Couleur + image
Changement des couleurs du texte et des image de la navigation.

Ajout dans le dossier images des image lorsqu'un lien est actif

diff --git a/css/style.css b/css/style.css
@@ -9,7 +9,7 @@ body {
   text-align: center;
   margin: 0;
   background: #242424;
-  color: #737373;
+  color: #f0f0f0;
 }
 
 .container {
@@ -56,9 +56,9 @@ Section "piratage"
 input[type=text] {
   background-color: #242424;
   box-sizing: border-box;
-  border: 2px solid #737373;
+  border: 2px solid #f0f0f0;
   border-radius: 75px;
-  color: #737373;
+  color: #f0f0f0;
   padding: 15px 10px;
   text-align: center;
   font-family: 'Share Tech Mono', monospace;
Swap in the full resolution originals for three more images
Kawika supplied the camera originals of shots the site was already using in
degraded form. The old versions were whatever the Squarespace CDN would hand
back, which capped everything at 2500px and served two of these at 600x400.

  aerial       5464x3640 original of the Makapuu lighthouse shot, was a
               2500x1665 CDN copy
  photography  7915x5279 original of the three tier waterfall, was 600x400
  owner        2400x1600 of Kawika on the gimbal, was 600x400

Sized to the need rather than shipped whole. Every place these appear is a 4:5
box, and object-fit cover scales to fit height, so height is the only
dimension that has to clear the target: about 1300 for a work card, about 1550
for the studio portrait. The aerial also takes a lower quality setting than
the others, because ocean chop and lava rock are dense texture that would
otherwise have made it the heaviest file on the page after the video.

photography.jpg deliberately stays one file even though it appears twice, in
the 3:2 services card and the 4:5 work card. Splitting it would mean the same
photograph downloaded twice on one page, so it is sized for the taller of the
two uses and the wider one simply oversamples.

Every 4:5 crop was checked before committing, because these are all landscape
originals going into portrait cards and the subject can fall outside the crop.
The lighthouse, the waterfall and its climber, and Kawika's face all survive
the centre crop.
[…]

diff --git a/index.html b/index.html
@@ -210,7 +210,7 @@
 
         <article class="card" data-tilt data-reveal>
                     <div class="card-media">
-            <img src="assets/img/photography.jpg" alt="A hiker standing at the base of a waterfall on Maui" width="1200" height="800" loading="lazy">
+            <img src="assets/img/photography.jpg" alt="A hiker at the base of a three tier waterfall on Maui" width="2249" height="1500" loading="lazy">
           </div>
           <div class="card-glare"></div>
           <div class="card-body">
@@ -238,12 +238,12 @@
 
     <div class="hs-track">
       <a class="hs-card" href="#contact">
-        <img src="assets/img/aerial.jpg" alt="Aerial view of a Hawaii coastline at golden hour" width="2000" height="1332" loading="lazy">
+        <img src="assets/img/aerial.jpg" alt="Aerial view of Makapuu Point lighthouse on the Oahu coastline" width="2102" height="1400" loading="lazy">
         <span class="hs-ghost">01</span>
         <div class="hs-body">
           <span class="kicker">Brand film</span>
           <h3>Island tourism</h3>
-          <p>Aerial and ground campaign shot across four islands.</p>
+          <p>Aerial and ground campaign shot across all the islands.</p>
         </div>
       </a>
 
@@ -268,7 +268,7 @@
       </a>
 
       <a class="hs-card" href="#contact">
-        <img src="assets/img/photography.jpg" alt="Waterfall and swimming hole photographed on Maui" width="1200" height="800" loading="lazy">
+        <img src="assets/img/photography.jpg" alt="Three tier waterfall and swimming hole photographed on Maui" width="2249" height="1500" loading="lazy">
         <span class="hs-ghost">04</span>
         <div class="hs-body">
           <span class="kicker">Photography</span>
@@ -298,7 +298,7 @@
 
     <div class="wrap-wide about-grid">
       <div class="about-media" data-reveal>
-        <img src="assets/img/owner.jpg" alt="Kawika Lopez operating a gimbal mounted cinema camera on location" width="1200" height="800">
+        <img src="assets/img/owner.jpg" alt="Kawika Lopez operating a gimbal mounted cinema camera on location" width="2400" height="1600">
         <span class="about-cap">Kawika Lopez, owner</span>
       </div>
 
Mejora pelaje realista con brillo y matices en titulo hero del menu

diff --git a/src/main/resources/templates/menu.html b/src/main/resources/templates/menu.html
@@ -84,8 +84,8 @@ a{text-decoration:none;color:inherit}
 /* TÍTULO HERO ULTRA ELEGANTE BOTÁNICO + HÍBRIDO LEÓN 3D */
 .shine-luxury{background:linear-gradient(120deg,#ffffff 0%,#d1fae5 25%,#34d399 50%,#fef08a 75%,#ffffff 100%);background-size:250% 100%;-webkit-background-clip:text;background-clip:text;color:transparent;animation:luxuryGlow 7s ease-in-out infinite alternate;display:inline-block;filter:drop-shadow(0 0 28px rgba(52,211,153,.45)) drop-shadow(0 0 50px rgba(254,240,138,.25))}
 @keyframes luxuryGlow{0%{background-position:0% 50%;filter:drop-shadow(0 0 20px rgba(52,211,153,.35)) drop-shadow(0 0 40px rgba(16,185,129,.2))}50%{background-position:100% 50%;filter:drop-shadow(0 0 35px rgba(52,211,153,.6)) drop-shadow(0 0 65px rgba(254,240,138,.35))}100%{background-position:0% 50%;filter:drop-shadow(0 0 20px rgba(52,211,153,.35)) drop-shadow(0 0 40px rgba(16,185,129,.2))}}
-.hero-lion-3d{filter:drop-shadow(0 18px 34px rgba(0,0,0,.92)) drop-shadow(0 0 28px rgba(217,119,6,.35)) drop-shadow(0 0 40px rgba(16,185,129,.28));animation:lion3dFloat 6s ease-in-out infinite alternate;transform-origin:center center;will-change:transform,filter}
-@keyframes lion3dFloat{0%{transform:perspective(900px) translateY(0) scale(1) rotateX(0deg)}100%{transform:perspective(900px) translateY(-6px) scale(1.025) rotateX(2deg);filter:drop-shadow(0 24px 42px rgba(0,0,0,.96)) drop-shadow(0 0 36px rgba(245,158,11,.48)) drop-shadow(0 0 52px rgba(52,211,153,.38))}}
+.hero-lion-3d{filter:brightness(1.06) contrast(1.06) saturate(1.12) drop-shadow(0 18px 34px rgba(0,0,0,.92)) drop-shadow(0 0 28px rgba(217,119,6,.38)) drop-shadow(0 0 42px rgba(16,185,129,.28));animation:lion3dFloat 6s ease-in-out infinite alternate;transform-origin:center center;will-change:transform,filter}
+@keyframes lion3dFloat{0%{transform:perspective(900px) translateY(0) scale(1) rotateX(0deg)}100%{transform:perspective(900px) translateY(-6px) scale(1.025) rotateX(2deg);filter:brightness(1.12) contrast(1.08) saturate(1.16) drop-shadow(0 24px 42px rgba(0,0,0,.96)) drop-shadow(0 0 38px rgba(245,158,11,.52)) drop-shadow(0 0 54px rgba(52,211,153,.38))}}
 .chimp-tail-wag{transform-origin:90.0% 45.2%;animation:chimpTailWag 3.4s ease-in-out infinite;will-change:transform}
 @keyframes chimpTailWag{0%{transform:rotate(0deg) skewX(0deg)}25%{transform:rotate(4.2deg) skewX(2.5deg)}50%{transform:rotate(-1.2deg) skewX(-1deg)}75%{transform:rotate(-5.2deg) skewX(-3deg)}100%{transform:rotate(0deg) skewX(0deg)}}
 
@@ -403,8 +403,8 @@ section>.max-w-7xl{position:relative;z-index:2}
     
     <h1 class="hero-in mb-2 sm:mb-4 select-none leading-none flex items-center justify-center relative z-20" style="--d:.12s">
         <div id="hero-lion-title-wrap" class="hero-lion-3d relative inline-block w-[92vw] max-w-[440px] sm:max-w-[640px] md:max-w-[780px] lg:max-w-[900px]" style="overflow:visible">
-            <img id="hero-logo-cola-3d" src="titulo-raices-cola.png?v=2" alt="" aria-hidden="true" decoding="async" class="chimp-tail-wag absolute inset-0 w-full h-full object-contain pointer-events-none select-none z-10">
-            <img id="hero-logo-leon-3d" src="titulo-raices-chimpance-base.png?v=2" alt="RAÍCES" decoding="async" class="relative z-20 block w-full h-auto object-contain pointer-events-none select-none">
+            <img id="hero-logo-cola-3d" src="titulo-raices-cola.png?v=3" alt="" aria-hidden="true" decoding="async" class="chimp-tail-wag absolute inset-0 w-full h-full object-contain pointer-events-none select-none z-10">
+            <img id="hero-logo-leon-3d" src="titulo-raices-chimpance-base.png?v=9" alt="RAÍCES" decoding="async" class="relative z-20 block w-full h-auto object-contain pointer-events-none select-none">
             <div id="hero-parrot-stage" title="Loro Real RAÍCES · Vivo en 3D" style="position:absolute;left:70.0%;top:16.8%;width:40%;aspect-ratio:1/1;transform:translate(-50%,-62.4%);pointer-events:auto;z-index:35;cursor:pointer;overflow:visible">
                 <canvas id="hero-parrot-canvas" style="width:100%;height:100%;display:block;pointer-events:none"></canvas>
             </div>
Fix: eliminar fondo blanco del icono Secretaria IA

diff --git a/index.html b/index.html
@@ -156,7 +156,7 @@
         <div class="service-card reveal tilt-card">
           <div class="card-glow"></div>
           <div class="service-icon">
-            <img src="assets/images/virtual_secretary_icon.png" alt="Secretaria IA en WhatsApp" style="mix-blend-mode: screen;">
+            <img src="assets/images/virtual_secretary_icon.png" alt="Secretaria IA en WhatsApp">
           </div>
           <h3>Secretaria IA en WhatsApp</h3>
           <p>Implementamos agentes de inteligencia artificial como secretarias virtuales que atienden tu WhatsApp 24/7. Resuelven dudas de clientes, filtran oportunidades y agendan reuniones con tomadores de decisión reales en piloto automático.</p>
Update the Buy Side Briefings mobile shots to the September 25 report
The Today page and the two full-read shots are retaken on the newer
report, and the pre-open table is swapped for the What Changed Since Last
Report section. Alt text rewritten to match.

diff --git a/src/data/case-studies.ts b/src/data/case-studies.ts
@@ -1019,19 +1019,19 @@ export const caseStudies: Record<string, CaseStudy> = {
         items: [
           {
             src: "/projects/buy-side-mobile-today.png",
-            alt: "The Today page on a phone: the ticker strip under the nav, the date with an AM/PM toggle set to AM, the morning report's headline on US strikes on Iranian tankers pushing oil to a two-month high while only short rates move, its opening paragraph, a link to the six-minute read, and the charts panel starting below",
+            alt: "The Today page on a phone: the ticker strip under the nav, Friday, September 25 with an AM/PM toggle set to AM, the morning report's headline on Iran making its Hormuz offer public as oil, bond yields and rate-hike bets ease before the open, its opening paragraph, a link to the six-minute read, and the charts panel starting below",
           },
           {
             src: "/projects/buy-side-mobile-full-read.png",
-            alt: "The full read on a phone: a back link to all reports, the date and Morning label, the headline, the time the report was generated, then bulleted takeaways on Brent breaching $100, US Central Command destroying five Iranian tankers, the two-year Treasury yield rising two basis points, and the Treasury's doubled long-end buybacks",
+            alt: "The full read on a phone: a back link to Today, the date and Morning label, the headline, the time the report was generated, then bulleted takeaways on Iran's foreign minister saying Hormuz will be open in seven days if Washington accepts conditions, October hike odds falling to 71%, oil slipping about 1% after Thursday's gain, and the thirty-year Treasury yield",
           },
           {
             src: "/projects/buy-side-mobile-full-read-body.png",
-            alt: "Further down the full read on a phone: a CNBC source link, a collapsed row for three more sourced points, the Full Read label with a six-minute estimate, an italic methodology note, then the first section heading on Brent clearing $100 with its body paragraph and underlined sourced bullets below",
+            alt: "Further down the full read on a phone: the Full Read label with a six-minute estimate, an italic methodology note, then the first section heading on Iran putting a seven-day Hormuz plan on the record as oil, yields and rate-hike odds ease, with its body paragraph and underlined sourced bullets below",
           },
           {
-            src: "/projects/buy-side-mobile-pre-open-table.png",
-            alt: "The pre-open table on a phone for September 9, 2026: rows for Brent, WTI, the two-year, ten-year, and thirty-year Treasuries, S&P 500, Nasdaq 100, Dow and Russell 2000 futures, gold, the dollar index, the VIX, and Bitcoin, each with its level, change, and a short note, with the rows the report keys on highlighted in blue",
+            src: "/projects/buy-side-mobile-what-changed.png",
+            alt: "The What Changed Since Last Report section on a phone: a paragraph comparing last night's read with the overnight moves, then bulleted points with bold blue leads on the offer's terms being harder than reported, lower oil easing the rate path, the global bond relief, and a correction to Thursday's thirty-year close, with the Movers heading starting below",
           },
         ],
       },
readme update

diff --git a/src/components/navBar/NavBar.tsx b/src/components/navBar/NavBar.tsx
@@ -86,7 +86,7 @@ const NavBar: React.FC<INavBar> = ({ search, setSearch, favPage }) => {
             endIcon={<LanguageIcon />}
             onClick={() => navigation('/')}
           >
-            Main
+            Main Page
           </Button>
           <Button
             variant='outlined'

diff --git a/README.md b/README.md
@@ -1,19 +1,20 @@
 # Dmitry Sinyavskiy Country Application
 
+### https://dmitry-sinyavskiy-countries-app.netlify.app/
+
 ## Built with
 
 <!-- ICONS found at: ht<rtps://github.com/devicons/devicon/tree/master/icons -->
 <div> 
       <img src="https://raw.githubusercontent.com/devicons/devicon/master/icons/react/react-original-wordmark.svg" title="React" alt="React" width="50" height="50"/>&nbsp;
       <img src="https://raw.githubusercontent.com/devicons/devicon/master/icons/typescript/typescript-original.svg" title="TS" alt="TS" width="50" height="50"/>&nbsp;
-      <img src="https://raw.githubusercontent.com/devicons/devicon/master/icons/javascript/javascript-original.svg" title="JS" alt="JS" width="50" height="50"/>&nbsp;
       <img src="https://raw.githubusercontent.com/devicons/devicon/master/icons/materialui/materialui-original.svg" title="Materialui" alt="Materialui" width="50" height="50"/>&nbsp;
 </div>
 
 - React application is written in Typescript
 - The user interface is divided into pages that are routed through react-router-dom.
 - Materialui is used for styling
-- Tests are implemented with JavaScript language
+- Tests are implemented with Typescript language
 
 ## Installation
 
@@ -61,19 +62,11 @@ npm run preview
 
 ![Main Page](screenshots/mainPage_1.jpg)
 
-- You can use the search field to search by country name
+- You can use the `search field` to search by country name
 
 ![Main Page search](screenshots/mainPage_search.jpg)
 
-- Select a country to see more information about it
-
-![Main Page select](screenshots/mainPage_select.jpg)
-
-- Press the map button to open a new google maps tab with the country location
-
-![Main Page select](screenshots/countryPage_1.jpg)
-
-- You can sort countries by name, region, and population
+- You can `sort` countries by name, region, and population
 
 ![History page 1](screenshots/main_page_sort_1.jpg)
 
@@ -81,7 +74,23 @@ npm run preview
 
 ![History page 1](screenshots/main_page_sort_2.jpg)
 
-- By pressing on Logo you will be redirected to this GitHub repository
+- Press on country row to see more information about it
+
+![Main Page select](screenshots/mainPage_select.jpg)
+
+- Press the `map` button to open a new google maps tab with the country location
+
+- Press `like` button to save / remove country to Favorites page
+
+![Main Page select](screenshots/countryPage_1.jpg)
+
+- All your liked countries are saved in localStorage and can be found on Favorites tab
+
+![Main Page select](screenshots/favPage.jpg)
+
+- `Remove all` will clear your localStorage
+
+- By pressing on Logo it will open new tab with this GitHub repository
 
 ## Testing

- _TASK DESCRIPTION_:
For this task, copy every line of the material in which "span" appears.

- _RESULT_:
         <span class="hs-ghost">01</span>
           <span class="kicker">Brand film</span>
         <span class="hs-ghost">04</span>
           <span class="kicker">Photography</span>
         <span class="about-cap">Kawika Lopez, owner</span>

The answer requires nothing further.